What the two books have in common is that they are both extremely well crafted, with inventive worldbuilding and insightful commentaries on their subjects. This book surely cements Ruth’s reputation as a writer of real quality and ambition, who should be revered as one of the best in Wales right now.

The Comet and the Thief is a vividly imagined, pullman-esque page turner. It is a totally compelling and brilliantly written novel, perfect for fans of Julie Pike, Frances Hardinge and Kiran Millwood-Hargrave.

Thanks so much to Gwasg Gomer for providing a digital copy of the book in exchange for this review. If you’d like to buy your own copy, visit GWales or Hive or your local independent bookshop.
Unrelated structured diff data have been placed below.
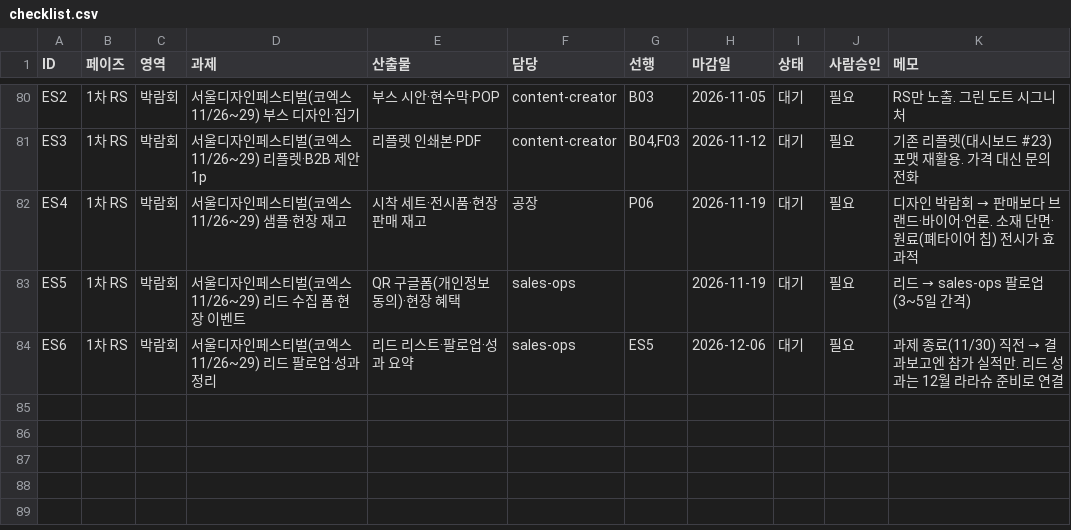
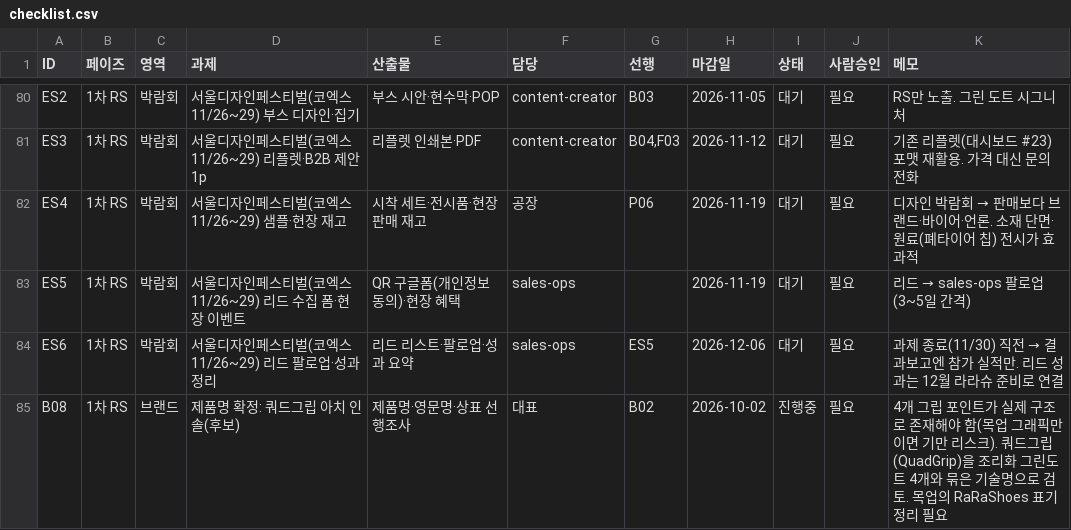
Before and after one commit to ydcompany89/harness-system, a CSV file: launch/rs/checklist.csv, drawn as a sheet; only a part is shown, gaps mark what is left out; the diff names each change by its address in the sheet, - before the commit and + after, or states it on an @@ line.

```diff
--- a/launch/rs/checklist.csv
+++ b/launch/rs/checklist.csv
+row 85: B08 | 1차 RS | 브랜드 | 제품명 확정: 쿼드그립 아치 인솔(후보) | 제품명·영문명·상표 선행조사 | 대표 | B02 | 2026-10-02 | 진행중 | 필요 | 4개 그립 포인트가 실제 구조로 존재해야 함(목업 그래픽만이면 기만 리스크). 쿼드그립(QuadGrip)을 조리화 그린도트 4개와 묶은 기술명으로 검토. 목업의 RaRaShoes 표기 정리 필요
```
Also changed, not shown: 1 other file.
And now to the blog tour extras… Ruth Morgan has very kindly written this exclusive content about her writing routine…

Ruth Morgan: “My Writer’s Routine”
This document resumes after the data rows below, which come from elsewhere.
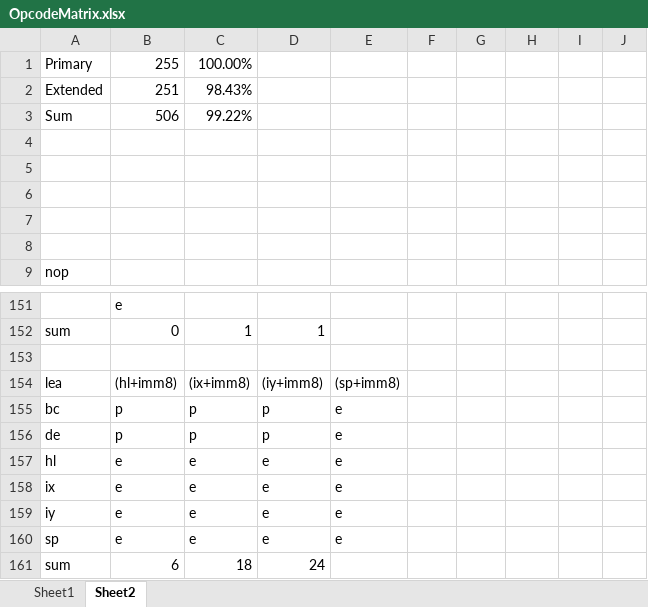
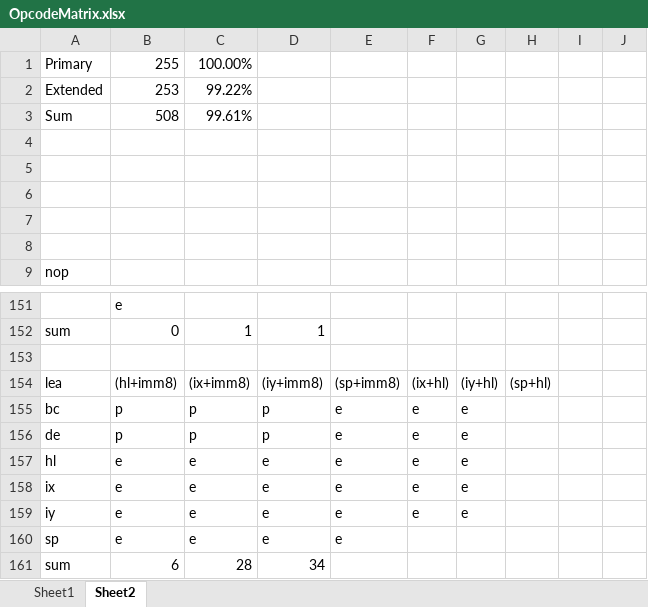
Before and after one commit to hstde/scpu, an Excel workbook: OpcodeMatrix.xlsx, sheet Sheet2, drawn as a sheet; only a part is shown, gaps mark what is left out; values as stored, in another font and other column widths than the file's, no borders; the diff covers the shown part only; the diff names each change by its address in the sheet, - before the commit and + after, or states it on an @@ line.

```diff
--- a/OpcodeMatrix.xlsx (sheet Sheet2)
+++ b/OpcodeMatrix.xlsx (sheet Sheet2)
-B2: 251
+B2: 253
-C2: 98.43%
+C2: 99.22%
-B3: 506
+B3: 508
-C3: 99.22%
+C3: 99.61%
-F154: (empty)
+F154: (ix+hl)
-G154: (empty)
+G154: (iy+hl)
-H154: (empty)
+H154: (sp+hl)
-F155:F159: (empty)
+F155:F159: e
-G155:G159: (empty)
+G155:G159: e
-C161: 18
+C161: 28
-D161: 24
+D161: 34
```
Also changed, not shown: 64 edited cells elsewhere in this sheet, sheet Sheet1, formulas that keep their value, 1 other file.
A couple of years ago, I visited an exhibition about ‘Queen of Crime’ Agatha Christie at the National Museum of Wales in Cardiff and one exhibit in particular grabbed my attention: her well-travelled typewriter.  Agatha wrote many of her detective novels whilst accompanying her archaeologist husband Max on his expeditions to the Middle East and I found it touching and reassuring to discover that she got on with the task of writing wherever she went and whatever the conditions.  I must admit, I still occasionally dream of my perfect writer’s retreat: an uncluttered desk, a view of the sea and uninterrupted hours during which the words flow effortlessly onto my laptop screen. It will always remain a dream but that shouldn’t really matter. The fact is, if setting up her modest typewriter on whatever she could balance it on that day was good enough for Agatha, it’s good enough for me!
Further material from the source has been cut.